Total Debt Ratio is defined as total debt of Lamar Advertising and its restricted subsidiaries (other than Special Purpose Subsidiaries), minus the lesser of (x) $150 million and (y) the aggregate amount of unrestricted cash and cash equivalents of Lamar Advertising and its restricted subsidiaries (other than Special Purpose Subsidiaries) to EBITDA, as defined under “—Covenants” below, for the period of four consecutive fiscal quarters then ended.

Based on our trailing total leverage ratio at December 31, 2018, the spread applicable to borrowings under the revolving credit facility is 1.0% for Base Rate revolving loans and 2.0% for Eurodollar revolving loans and under the Term A loans and Term B loans is 0.75% for Base Rate term loans and 1.75% for Eurodollar term loans.

Guarantees; security
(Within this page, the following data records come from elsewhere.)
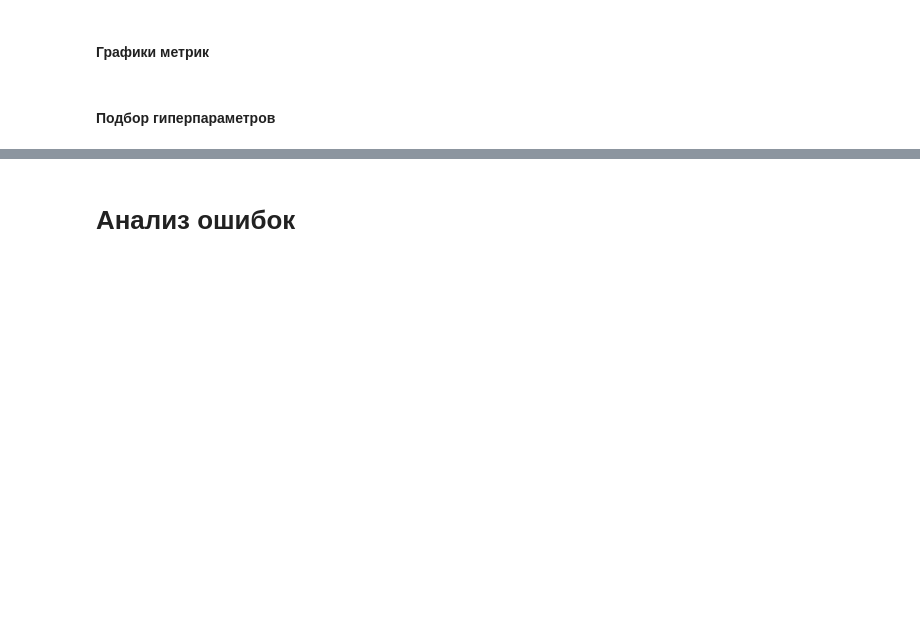
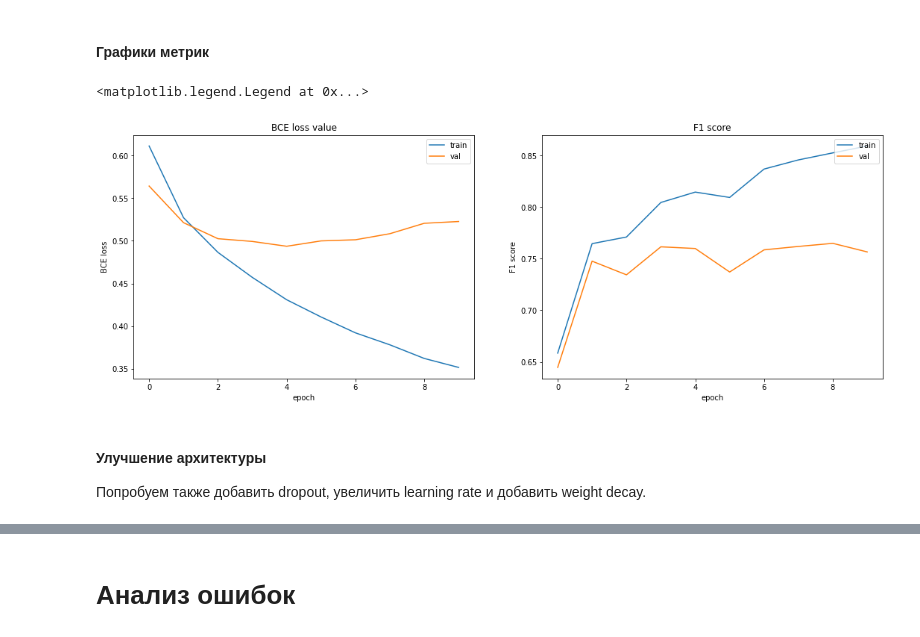
Before and after one commit to vyhuholl/NNmethods_homeworks, a Jupyter notebook: HW_2_PichuzhkinaOV.ipynb, the cells around one changed output, grey strips where cells are left out. Cells and saved outputs as stored; diff of their text form; code cells hidden in the pictures; blank space fills up the shorter version.

```diff
--- a/HW_2_PichuzhkinaOV.ipynb
+++ b/HW_2_PichuzhkinaOV.ipynb
@@ -379,7 +423,7 @@ model_new = CNNTweaked(len(word2id), 100)
 optimizer = optim.Adam(model_new.parameters(), lr=0.001, weight_decay=1e-4)
 criterion = nn.BCELoss()
 
-model = model.to(DEVICE)
+model_new = model_new.to(DEVICE)
 criterion = criterion.to(DEVICE)
 # %%
 train_losses = []
@@ -425,2 +564,31 @@ val loss: 0.5382662453228915, val f1-score: 0.7240912318229675
+# %%
+model = SymbCNN(len(word2id), 100, len(symbol2id), 10)
+optimizer = optim.Adam(model.parameters(), lr=0.0005)
+criterion = nn.BCELoss()
+
+model = model.to(DEVICE)
+criterion = criterion.to(DEVICE)
 # %% [markdown]
 #### **Обучение и валидация**
+# %%
+train_losses = []
+val_losses = []
+train_f1s = []
+val_f1s = []
+
+for i in range(1, 11):
+    print(f"Starting Epoch {i}")
+    print("Training...")
+    epoch_loss = train_symb(model, train_iterator, optimizer, criterion)
+    train_losses.append(epoch_loss)
+    print("Evaluating on train...")
+    f1_on_train,_ = evaluate_symb(model, train_iterator, criterion)
+    train_f1s.append(f1_on_train)
+    print("Evaluating on test...")
+    f1_on_test, epoch_loss_on_test = evaluate_symb(
+        model, val_iterator, criterion
+        )
+    val_losses.append(epoch_loss_on_test)
+    val_f1s.append(f1_on_test)
+
+clear_output()
@@ -427,4 +599,22 @@ val loss: 0.5382662453228915, val f1-score: 0.7240912318229675
 # %% [markdown]
 #### **Графики метрик**
-# %% [markdown]
-#### **Подбор гиперпараметров**
+# %%
+fig, (ax1, ax2) = plt.subplots(1, 2)
+
+ax1.plot(train_losses, label="train")
+ax1.plot(val_losses, label="val")
+ax1.set_title("BCE loss value")
+ax1.set(xlabel="epoch", ylabel="BCE loss")
+ax1.legend(loc="upper right")
+
+ax2.plot(train_f1s, label="train")
+ax2.plot(val_f1s, label="val")
+ax2.set_title("F1 score")
+ax2.set(xlabel="epoch", ylabel="F1 score")
+ax2.legend(loc="upper right")
+# %% [output]
+<matplotlib.legend.Legend at 0x...>
+[figure, added]
+# %% [markdown]
+#### **Улучшение архитектуры**
+Попробуем также добавить dropout, увеличить learning rate и добавить weight decay.
```
Also changed, not shown: parts of 22 cells of this notebook.
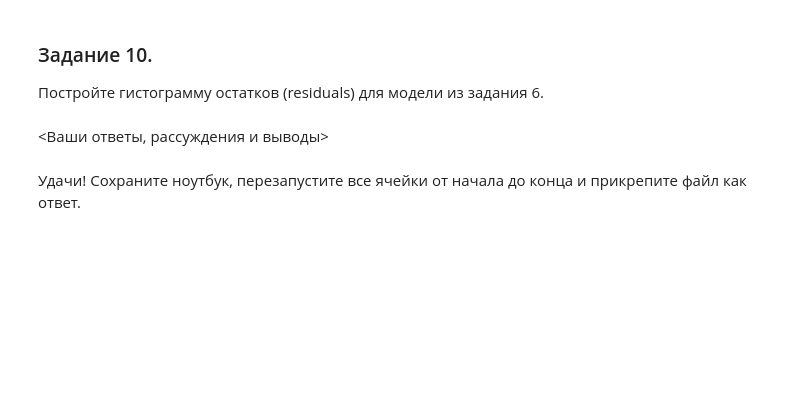
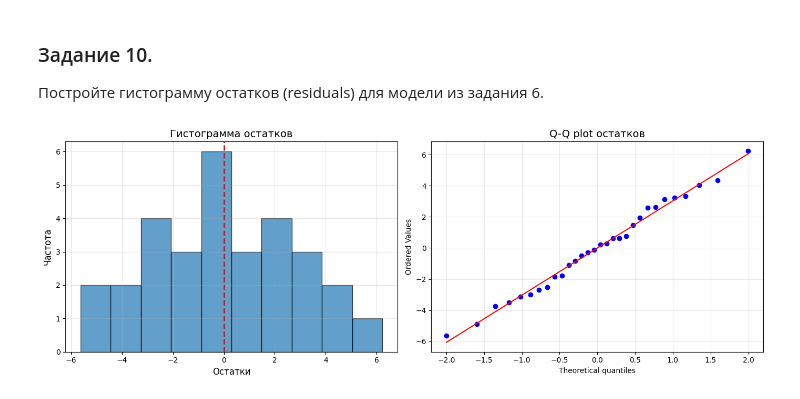
Before and after one commit to riubi/tests-math, a Jupyter notebook: mathematical_statistics/corr_reg_homework.ipynb, the cells around one changed output. Cells and saved outputs as stored; diff of their text form; code cells hidden in the pictures; blank space fills up the shorter version.

```diff
--- a/mathematical_statistics/corr_reg_homework.ipynb
+++ b/mathematical_statistics/corr_reg_homework.ipynb
@@ -83,0 +187,13 @@ df.head()
+# %%
+# Простая линейная регрессия weight_kg ~ height_cm
+X = df['height_cm']
+y = df['weight_kg']
+
+X_with_const = sm.add_constant(X)
+
+model = sm.OLS(y, X_with_const).fit()
+
+print(model.summary())
+print("\n" + "="*50)
+print(f"Intercept (β₀): {model.params['const']:.4f}")
+print(f"Slope (β₁): {model.params['height_cm']:.4f}")
@@ -106,0 +249,13 @@ df.head()
+# %%
+# Множественная регрессия score ~ study_hours + iq + tv_hours + age
+X_multi = df[['study_hours', 'iq', 'tv_hours', 'age']]
+y_multi = df['score']
+
+# Добавляем константу
+X_multi_const = sm.add_constant(X_multi)
+
+# Построение модели
+model_multi = sm.OLS(y_multi, X_multi_const).fit()
+
+# Вывод результатов
+print(model_multi.summary())
@@ -149,4 +452,21 @@ PS: выведите коэффициенты в обоих случаях на
-# %% [markdown]
-<Ваши ответы, рассуждения и выводы>
-# %% [markdown]
-Удачи! Сохраните ноутбук, перезапустите все ячейки от начала до конца и прикрепите файл как ответ.
+# %%
+residuals = model_multi.resid
+
+fig, axes = plt.subplots(1, 2, figsize=(14, 5))
+
+axes[0].hist(residuals, bins=10, edgecolor='black', alpha=0.7)
+axes[0].axvline(x=0, color='red', linestyle='--', linewidth=2)
+axes[0].set_xlabel('Остатки', fontsize=12)
+axes[0].set_ylabel('Частота', fontsize=12)
+axes[0].set_title('Гистограмма остатков', fontsize=14)
+axes[0].grid(True, alpha=0.3)
+
+# Q-Q plot для чека нормальности
+stats.probplot(residuals, dist="norm", plot=axes[1])
+axes[1].set_title('Q-Q plot остатков', fontsize=14)
+axes[1].grid(True, alpha=0.3)
+
+plt.tight_layout()
+plt.show()
+# %% [output]
+[figure, added]
```
Also changed, not shown: parts of 59 cells of this notebook, 2 other files.
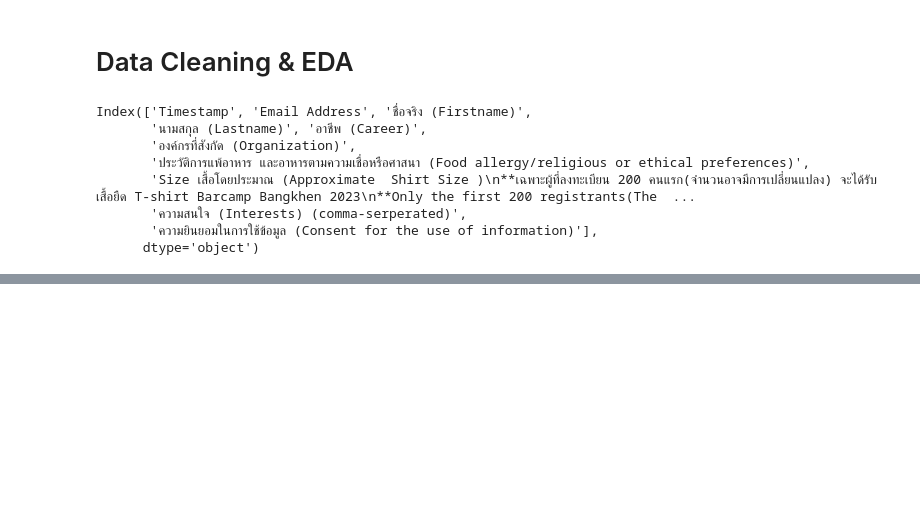
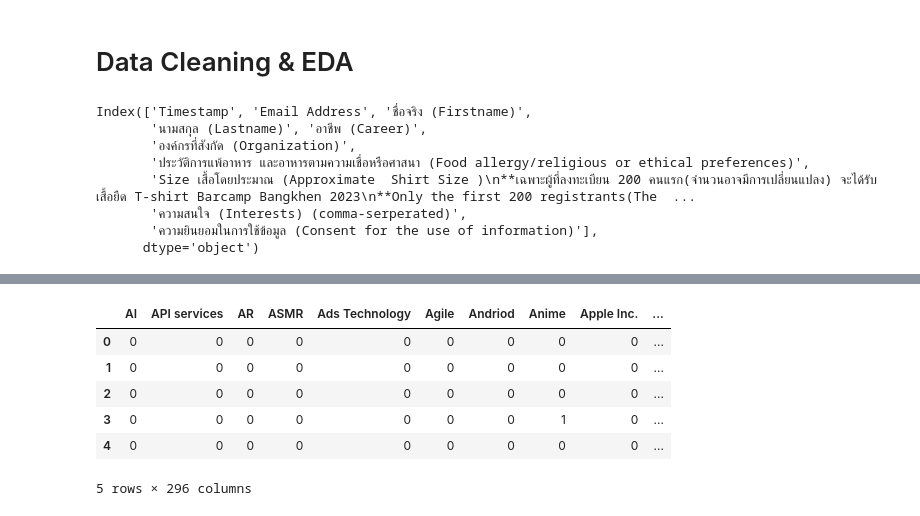
Before and after one commit to Kopzzz/BCBK2023-Participant-Insights, a Jupyter notebook: code/BCBK2023_Cleaning&EDA.ipynb, the cells around one changed output, grey strips where cells are left out. Drawn from its saved outputs; the diff is of its cells as text; code cells hidden in the pictures; blank space fills up the shorter version.

```diff
--- a/code/BCBK2023_Cleaning&EDA.ipynb
+++ b/code/BCBK2023_Cleaning&EDA.ipynb
@@ -53,0 +72,11 @@ Name: interest, dtype: object
+# %%
+interest_dummy = interest_dummy.drop(interest_dummy.columns[[0]],axis = 1)
+interest_dummy.head()
+# %% [output]
+|  | AI | API services | AR | ASMR | Ads Technology | Agile | Andriod | Anime | Apple Inc. | ... |
+| 0 | 0 | 0 | 0 | 0 | 0 | 0 | 0 | 0 | 0 | ... |
+| 1 | 0 | 0 | 0 | 0 | 0 | 0 | 0 | 0 | 0 | ... |
+| 2 | 0 | 0 | 0 | 0 | 0 | 0 | 0 | 0 | 0 | ... |
+| 3 | 0 | 0 | 0 | 0 | 0 | 0 | 0 | 1 | 0 | ... |
+| 4 | 0 | 0 | 0 | 0 | 0 | 0 | 0 | 0 | 0 | ... |
+5 rows × 296 columns
```
Also changed, not shown: parts of 7 cells of this notebook.
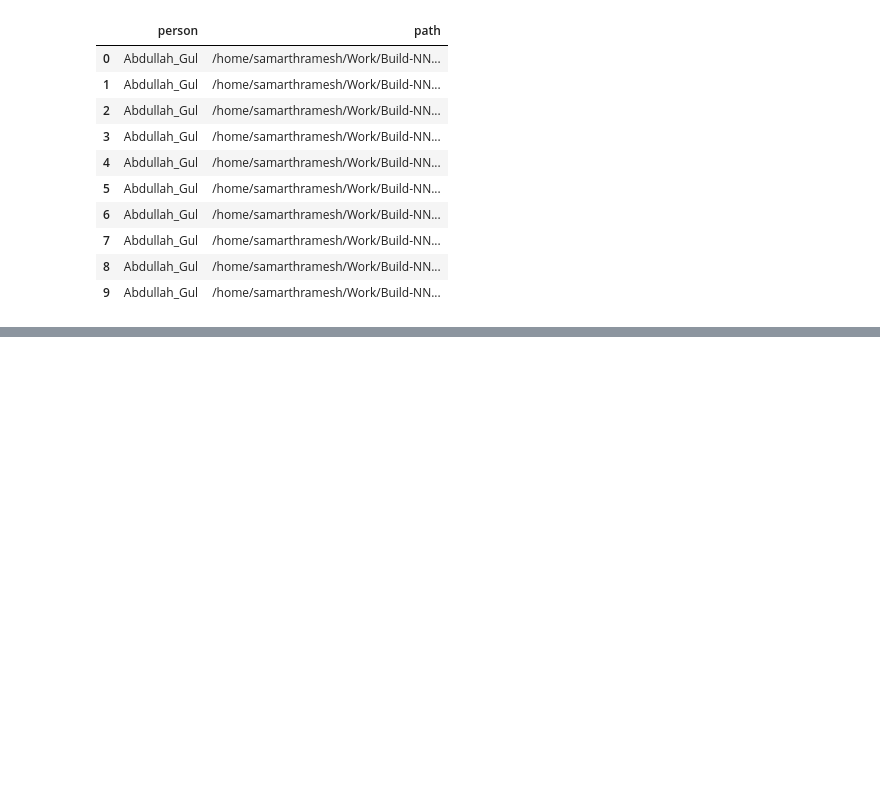
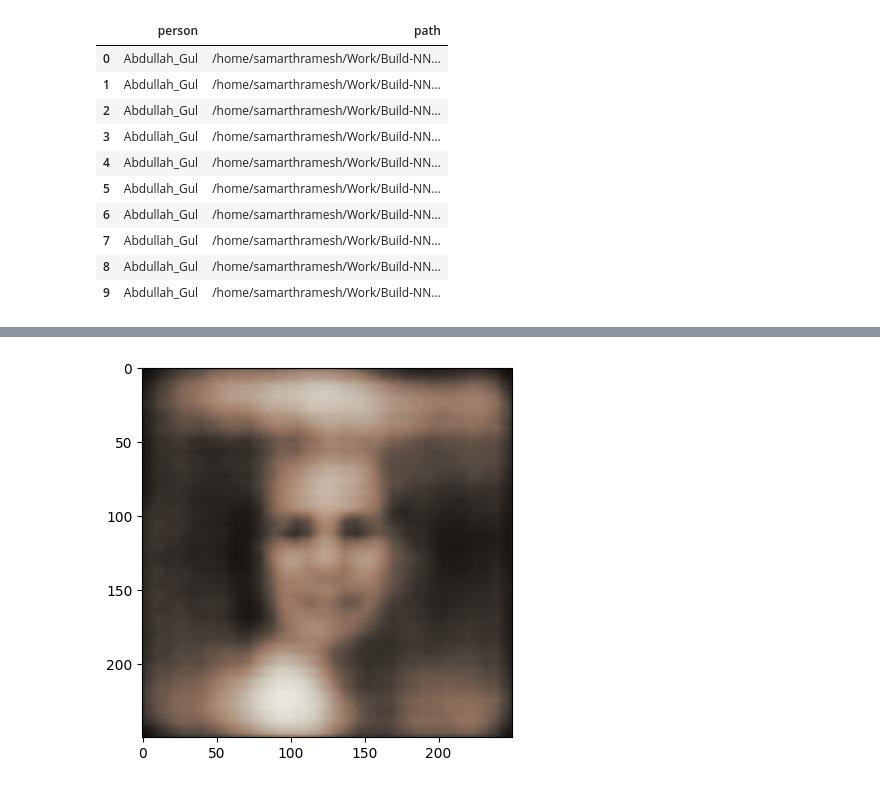
Before and after one commit to samarthramesh/Build-NNs, a Jupyter notebook: VAE.ipynb, the cells around one changed output, grey strips where cells are left out. Cells and saved outputs as stored; diff of their text form; code cells hidden in the pictures; blank space fills up the shorter version.

```diff
--- a/VAE.ipynb
+++ b/VAE.ipynb
@@ -10,2 +12,9 @@ import torch.nn.functional as F
 from torch.utils.data import Dataset, DataLoader
 from torchvision.io import read_image
+# %%
+# if available, use gpu for training
+use_gpu = True
+device = torch.device("cuda:0" if torch.cuda.is_available() and use_gpu else "cpu")
+print(f"Device: {device}")
+
+# %env CUDA_LAUNCH_BLOCKING=1
@@ -264,0 +199,24 @@ inputs = inputs/255
+# %%
+num_epochs = 5
+batch_size = 64
+opt = "adam"
+lr = 0.01
+latent_dim = 1000
+hidden_dims=[32, 32, 32, 64, 64, 64]
+kernel_sizes = [4,3,3,4,4,4]
+strides = [2,2,2,2,2,2]
+paddings = [1,1,1,1,1,1]
+# %%
+vae = VAE(3, 250, latent_dim, hidden_dims=hidden_dims, kernel_sizes=kernel_sizes, strides=strides, paddings=paddings)
+vae.apply(init_weights)
+vae.to(device)
+print(f"Number of parameters: {sum(p.numel() for p in vae.parameters())}")
+
+if opt == "sgd":
+    optimizer = optim.SGD(vae.parameters(), lr=lr, momentum=0.9)
+elif opt == "adam":
+    optimizer = optim.Adam(vae.parameters(), lr=lr)
+else:
+    raise ValueError("Value for opt parameter is not valid.")
+
+train_dataloader = DataLoader(FaceDataset(dataset), batch_size=batch_size, shuffle=True)
@@ -264,0 +250,5 @@ inputs = inputs/255
+# %%
+plt.imshow(torch.squeeze(vae.sample(1, device).detach().cpu()).permute(1, 2, 0))
+plt.show()
+# %% [output]
+[figure, added]
```
Also changed, not shown: parts of 20 cells of this notebook.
Our obligations under our senior credit facility are guaranteed by Lamar Advertising and all of our domestic restricted subsidiaries, other than the Special Purpose Subsidiaries. Such obligations and guarantees are secured by a pledge of all of our capital stock, all of the capital stock of our domestic restricted subsidiaries, and 65% of the capital stock of our first-tier foreign subsidiaries, as well as a security interest in all of our assets and those of our domestic restricted subsidiaries (other than accounts receivable and certain related assets which secure our Accounts Receivable Securitization Program).

Covenants

Under the terms of the senior credit facility, we and our restricted subsidiaries are not permitted to incur any additional indebtedness at any one time outstanding in excess of the greater of (A) $250.0 million and (B) 6% of the total assets of Lamar Media and its subsidiaries on a consolidated basis, except:

 

   

indebtedness created by the senior credit facility;

 

   

qualified debt securities so long as on a pro forma basis Lamar Advertising’s total debt to EBITDA ratio is less than 6.50 to 1.00;

 

   

existing indebtedness or, so long as no default would result therefrom, any extension, renewal, refunding or replacement of any existing indebtedness or indebtedness incurred by the issuance of notes as referred to in the paragraph above;

 

   

indebtedness in respect of secured or unsecured notes issued by us to extend, renew, refund or refinancing existing first lien indebtedness so long as no default would result from the issuance and the terms of the notes comply with certain conditions;

 

   

indebtedness under the Accounts Receivable Securitization Program and similar financing arrangements at any one time outstanding of up to the greater of $300.0 million and 8% of the total assets of Lamar Media Corp. and its subsidiaries on a consolidated basis; and

 

   

indebtedness of ours to any wholly owned subsidiary and of any wholly owned subsidiary to us.

The senior credit facility also places certain restrictions upon our, and our restricted subsidiaries’, ability to, among other things:

 

   

incur liens or guarantee obligations;

 

   

pay dividends and make other distributions including distributions to Lamar Advertising;

 

   

make investments and enter into joint ventures or hedging agreements;